## Dataset records:
───

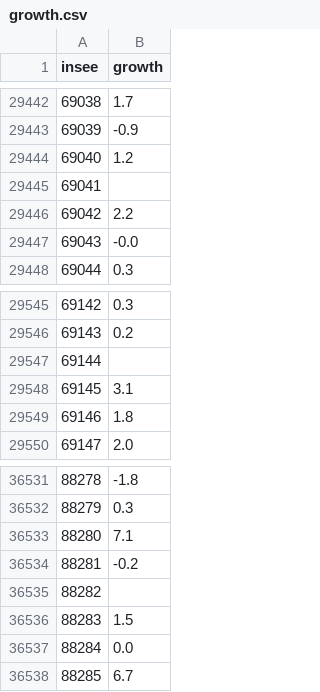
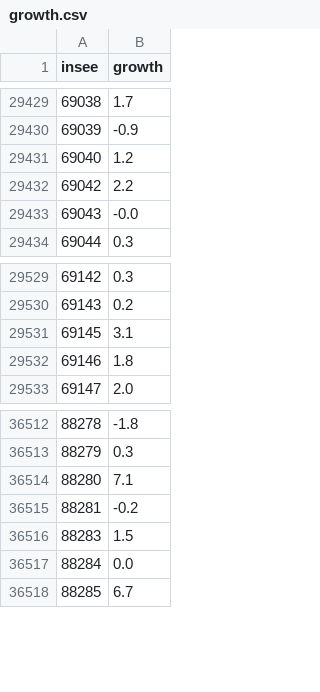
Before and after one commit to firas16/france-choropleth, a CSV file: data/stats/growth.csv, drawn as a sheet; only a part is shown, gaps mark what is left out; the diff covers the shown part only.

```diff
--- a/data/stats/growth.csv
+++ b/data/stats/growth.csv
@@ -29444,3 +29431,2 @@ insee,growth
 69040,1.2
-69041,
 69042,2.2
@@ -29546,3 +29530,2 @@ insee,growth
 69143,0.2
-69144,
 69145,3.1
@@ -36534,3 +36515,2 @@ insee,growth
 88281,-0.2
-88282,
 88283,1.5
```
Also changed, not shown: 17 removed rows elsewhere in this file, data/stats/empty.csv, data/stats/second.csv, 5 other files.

───

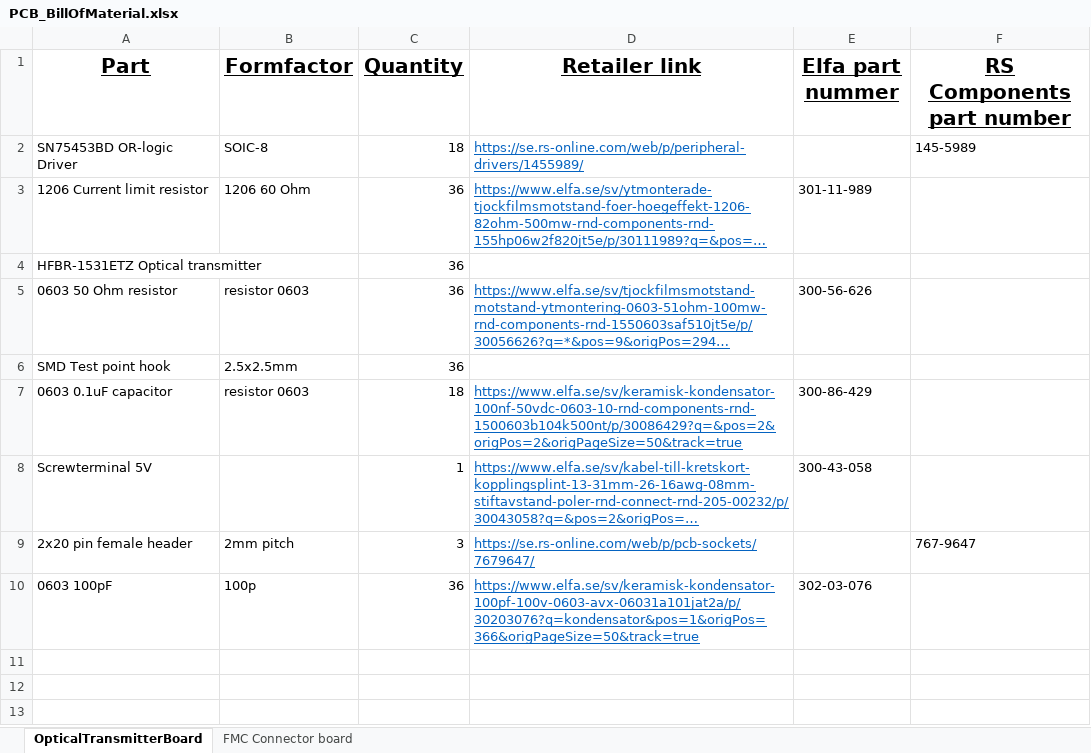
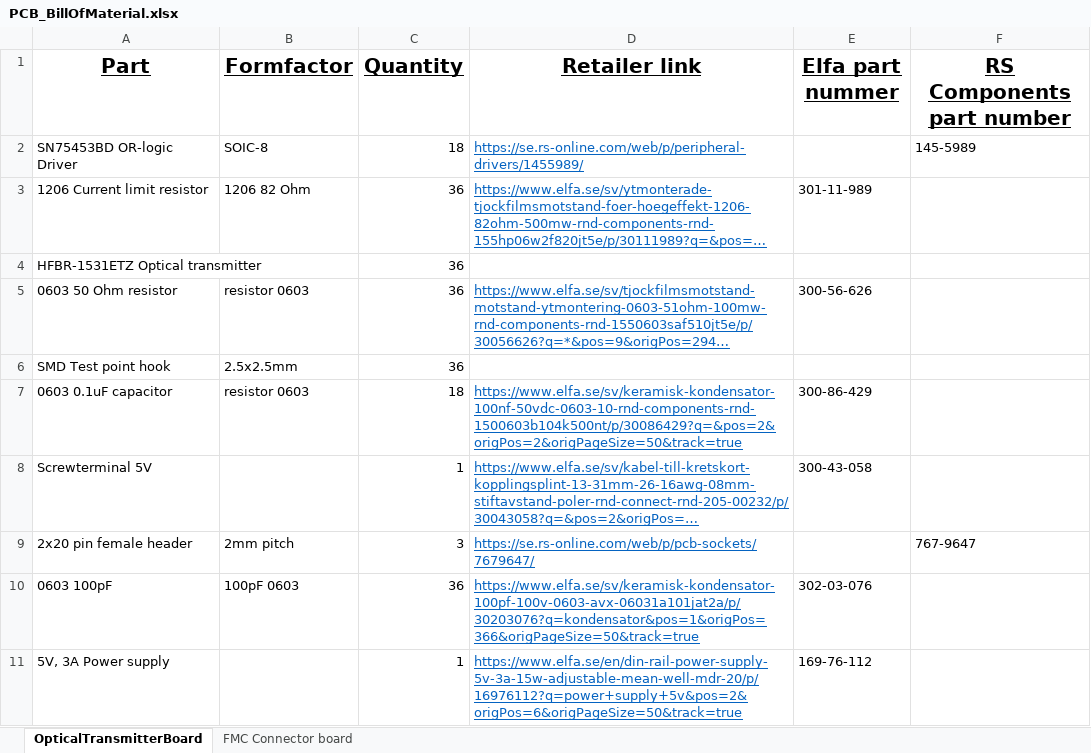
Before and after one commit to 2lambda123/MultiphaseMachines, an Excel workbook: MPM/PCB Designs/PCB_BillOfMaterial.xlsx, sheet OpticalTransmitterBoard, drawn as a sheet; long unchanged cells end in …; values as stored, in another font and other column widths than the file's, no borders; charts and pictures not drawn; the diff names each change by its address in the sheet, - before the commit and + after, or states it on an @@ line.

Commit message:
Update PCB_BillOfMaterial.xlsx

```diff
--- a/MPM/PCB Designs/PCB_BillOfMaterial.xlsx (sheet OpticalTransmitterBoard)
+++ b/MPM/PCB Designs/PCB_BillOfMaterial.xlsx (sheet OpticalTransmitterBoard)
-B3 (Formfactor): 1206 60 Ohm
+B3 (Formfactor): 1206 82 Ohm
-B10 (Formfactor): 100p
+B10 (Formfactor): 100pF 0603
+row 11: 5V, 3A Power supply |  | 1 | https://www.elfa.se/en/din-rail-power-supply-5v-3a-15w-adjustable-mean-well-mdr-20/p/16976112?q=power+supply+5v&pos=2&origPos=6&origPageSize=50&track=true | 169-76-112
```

───

## Exercise directions:
Only the lines containing the string "Designs" are needed; pull them out of the records.

## Worked solution:
Before and after one commit to 2lambda123/MultiphaseMachines, an Excel workbook: MPM/PCB Designs/PCB_BillOfMaterial.xlsx, sheet OpticalTransmitterBoard, drawn as a sheet; long unchanged cells end in …; values as stored, in another font and other column widths than the file's, no borders; charts and pictures not drawn; the diff names each change by its address in the sheet, - before the commit and + after, or states it on an @@ line.
--- a/MPM/PCB Designs/PCB_BillOfMaterial.xlsx (sheet OpticalTransmitterBoard)
+++ b/MPM/PCB Designs/PCB_BillOfMaterial.xlsx (sheet OpticalTransmitterBoard)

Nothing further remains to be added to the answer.